A few weeks ago I attended the Orange Conference in Atlanta with 8,000 of my closest friends. The focus was on ministry with families, children and youth, but the take-aways were profoundly larger than that. I had the blessed luck to fall into a seminar with a comedic genius named Jon Acuff, and I am still feasting on the manna he poured out that day. In fact, part of the reason I decided to go ahead with starting these daily devotionals is because of this one hour session of encouragement to risk-take.
One of the many great things I heard that day is, “Don’t give real time to fake worries.” Let that just settle into your brain a minute. Take another sip of coffee, and let’s dwell there for a moment.
How many times have you spun out with anxiety over something, only to see it through in real time as the no-big-deal that it truly was? How many hours of sleep have you lost fretting over something, only to wake up to the reality of:
1. It wasn’t as bad as you thought it would be.
2. It was already being taken care of.
3. You had no control over it anyway.
4. It looked much smaller in the daylight.
Yet you spent real time obsessively worrying over it. Time that could have been spent more productively.
I spent a lot of time, and I mean a LOT, worrying about my parents’ deaths. Perhaps this is a preoccupation of pastors, since we sit with a lot of families alongside a deathbed as part of our pastoral care. I can remember in my early years of ministry making the fiftieth visit to a home where someone was slowly dying of cancer, and driving away thinking I could never have the strength to watch my parent linger like that. This worry fueled many a sleepless night.
As it turned out, my father came home from the grocery store one day with a headache and died of a sudden brain aneurysm, and my mother died in her sleep. I was with her that evening, and neither of us had a clue she would die in a few hours as we kissed and said, “See you tomorrow”. And so all those years of fake worry in real time only robbed me of peace in a situation I could not control anyway.
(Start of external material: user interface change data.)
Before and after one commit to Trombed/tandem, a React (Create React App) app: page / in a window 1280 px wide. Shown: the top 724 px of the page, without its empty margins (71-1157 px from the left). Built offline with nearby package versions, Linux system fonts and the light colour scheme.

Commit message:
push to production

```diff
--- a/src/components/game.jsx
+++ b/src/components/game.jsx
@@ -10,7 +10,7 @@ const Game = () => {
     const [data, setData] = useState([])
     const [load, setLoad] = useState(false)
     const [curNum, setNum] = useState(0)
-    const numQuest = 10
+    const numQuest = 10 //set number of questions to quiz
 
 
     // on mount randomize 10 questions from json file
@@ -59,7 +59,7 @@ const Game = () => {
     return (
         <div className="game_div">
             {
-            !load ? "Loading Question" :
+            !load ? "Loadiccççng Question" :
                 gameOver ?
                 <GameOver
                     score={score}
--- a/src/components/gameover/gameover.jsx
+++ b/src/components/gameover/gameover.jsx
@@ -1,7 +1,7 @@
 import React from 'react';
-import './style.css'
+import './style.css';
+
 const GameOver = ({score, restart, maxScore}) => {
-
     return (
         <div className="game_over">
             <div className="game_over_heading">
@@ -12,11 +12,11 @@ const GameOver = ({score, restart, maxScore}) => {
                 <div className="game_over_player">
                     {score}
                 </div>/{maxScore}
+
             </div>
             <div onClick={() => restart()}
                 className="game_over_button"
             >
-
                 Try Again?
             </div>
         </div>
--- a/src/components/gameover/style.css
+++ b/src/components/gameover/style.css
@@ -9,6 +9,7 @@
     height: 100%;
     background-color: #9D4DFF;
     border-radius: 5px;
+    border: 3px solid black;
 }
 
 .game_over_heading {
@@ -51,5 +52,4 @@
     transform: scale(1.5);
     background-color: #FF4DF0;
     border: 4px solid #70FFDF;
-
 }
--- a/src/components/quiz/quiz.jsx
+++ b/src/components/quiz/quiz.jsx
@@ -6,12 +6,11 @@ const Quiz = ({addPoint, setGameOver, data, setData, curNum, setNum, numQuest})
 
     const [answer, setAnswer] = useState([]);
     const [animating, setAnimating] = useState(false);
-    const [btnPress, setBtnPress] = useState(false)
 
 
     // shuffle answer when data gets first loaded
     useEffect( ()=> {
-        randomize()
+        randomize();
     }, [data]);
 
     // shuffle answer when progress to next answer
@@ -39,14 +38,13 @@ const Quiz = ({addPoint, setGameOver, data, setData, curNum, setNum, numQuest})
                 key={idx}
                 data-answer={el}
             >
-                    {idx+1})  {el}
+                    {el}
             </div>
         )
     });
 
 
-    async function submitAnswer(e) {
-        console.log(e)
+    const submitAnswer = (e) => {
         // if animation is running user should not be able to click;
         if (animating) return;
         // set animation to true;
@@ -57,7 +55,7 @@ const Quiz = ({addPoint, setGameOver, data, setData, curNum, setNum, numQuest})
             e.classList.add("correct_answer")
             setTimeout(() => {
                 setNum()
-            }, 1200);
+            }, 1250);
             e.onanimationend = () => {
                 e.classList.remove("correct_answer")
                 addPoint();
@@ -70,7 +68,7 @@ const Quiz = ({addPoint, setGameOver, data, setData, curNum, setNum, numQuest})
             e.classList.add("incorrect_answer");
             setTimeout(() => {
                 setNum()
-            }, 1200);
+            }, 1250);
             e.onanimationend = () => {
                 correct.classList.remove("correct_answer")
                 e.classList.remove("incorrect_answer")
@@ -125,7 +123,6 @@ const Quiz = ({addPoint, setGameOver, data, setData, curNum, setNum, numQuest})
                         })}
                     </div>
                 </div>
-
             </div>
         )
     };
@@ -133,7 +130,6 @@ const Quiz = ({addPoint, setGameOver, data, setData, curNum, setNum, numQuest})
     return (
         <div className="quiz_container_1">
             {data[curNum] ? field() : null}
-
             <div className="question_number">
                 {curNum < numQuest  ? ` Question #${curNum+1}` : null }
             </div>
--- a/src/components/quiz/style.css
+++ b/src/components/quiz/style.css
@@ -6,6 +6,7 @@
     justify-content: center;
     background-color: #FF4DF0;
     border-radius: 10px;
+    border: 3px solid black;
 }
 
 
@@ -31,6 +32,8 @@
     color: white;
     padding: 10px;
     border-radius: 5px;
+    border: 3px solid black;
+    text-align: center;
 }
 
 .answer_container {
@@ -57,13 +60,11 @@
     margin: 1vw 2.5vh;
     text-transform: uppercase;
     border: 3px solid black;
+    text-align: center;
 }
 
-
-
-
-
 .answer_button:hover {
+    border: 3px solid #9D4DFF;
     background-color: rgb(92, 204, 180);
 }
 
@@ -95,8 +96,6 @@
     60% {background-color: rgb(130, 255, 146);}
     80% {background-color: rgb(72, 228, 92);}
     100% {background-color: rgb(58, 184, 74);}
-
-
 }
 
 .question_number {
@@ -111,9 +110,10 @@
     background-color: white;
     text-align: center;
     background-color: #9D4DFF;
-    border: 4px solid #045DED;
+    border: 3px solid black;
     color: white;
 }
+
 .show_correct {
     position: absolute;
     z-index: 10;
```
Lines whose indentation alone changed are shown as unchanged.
Psalm 46 breathes a word of sanity into our spinning:
God is our refuge and strength,
Therefore we will not fear, though the earth give way
though its waters roar and foam